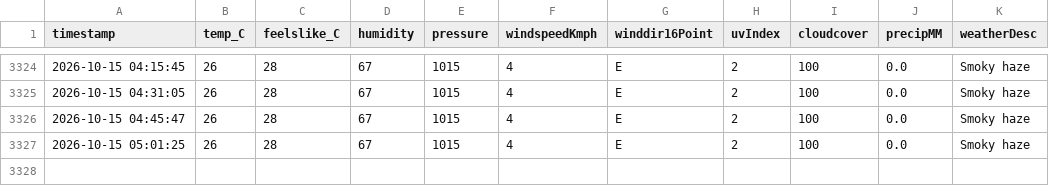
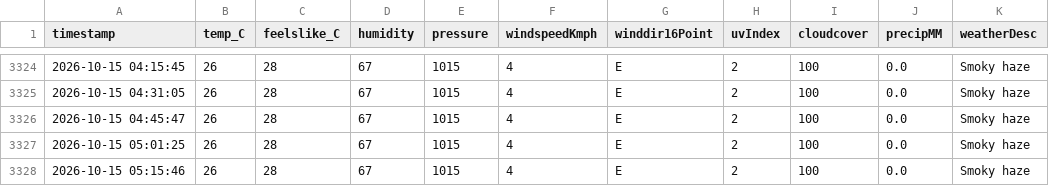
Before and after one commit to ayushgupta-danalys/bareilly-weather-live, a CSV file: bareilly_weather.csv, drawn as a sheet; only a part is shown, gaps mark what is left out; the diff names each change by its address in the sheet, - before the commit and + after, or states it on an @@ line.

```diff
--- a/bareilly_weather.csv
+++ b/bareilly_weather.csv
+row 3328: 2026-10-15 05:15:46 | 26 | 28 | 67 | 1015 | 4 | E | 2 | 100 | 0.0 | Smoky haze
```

---

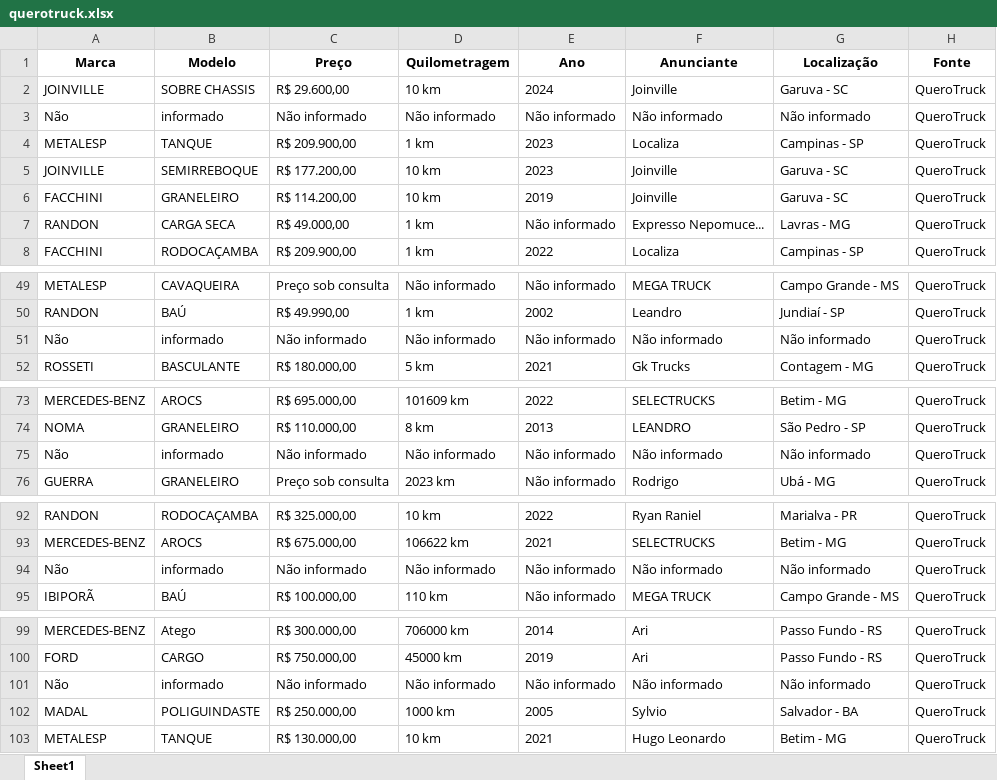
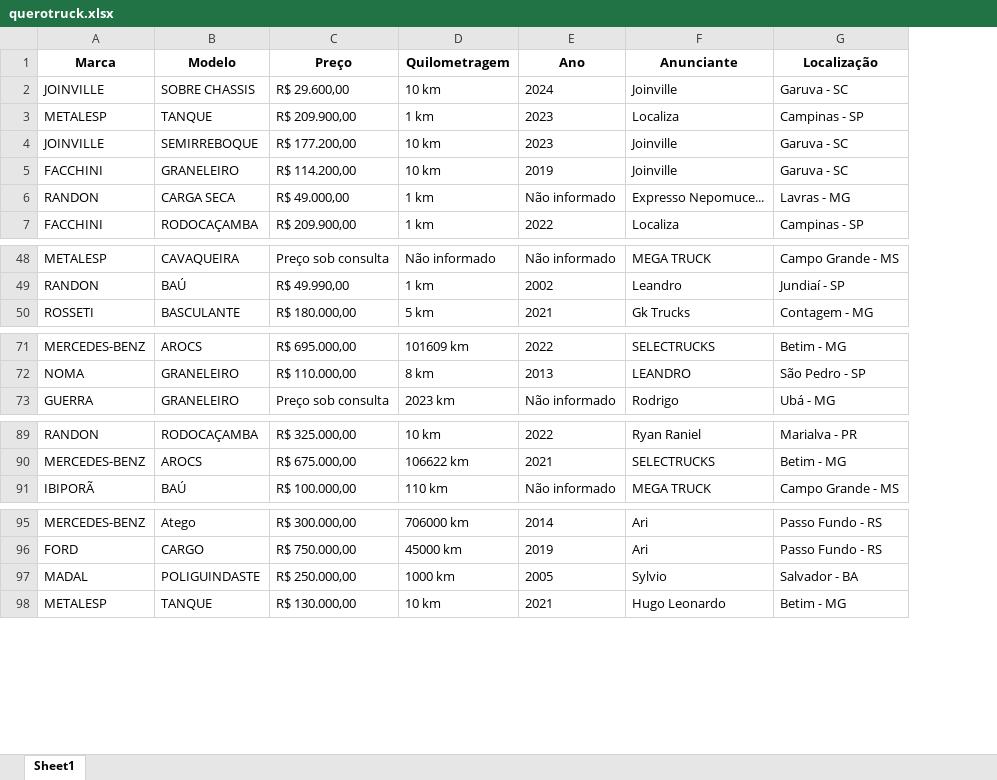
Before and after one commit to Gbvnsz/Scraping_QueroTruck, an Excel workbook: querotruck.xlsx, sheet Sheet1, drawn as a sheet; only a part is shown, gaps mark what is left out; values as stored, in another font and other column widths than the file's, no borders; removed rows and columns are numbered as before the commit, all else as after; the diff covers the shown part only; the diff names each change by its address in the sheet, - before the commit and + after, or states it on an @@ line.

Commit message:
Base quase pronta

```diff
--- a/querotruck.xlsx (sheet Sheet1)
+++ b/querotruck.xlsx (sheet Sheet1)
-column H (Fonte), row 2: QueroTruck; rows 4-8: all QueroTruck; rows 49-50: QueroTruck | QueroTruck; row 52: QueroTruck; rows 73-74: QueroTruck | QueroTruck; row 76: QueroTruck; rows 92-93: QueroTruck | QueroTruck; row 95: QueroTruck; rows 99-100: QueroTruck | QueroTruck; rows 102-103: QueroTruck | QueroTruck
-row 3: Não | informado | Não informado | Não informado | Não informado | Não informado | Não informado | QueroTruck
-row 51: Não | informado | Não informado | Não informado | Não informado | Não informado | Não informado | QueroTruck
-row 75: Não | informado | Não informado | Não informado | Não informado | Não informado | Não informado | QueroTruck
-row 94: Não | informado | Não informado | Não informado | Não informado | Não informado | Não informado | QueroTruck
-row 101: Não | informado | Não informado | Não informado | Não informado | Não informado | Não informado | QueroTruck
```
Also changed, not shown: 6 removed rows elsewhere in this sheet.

--

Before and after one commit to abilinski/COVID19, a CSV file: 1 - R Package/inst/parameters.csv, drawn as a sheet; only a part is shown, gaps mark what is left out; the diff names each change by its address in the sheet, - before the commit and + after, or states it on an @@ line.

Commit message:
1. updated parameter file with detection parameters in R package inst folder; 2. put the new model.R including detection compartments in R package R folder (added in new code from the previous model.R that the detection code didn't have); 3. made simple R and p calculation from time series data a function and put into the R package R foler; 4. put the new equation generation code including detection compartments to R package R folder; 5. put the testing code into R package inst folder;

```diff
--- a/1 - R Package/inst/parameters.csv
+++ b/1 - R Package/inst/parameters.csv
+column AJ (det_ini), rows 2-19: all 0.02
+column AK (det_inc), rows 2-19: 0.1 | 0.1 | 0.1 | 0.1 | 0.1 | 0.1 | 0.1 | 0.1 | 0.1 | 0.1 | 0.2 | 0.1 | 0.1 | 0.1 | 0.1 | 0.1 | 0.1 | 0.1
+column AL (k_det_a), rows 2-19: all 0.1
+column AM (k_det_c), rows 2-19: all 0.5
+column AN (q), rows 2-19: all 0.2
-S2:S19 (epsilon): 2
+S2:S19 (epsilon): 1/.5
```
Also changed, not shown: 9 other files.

→ Work to complete
For every line in the listing above that contains "xlsx", copy that line.

→ Output of the task
Before and after one commit to Gbvnsz/Scraping_QueroTruck, an Excel workbook: querotruck.xlsx, sheet Sheet1, drawn as a sheet; only a part is shown, gaps mark what is left out; values as stored, in another font and other column widths than the file's, no borders; removed rows and columns are numbered as before the commit, all else as after; the diff covers the shown part only; the diff names each change by its address in the sheet, - before the commit and + after, or states it on an @@ line.
--- a/querotruck.xlsx (sheet Sheet1)
+++ b/querotruck.xlsx (sheet Sheet1)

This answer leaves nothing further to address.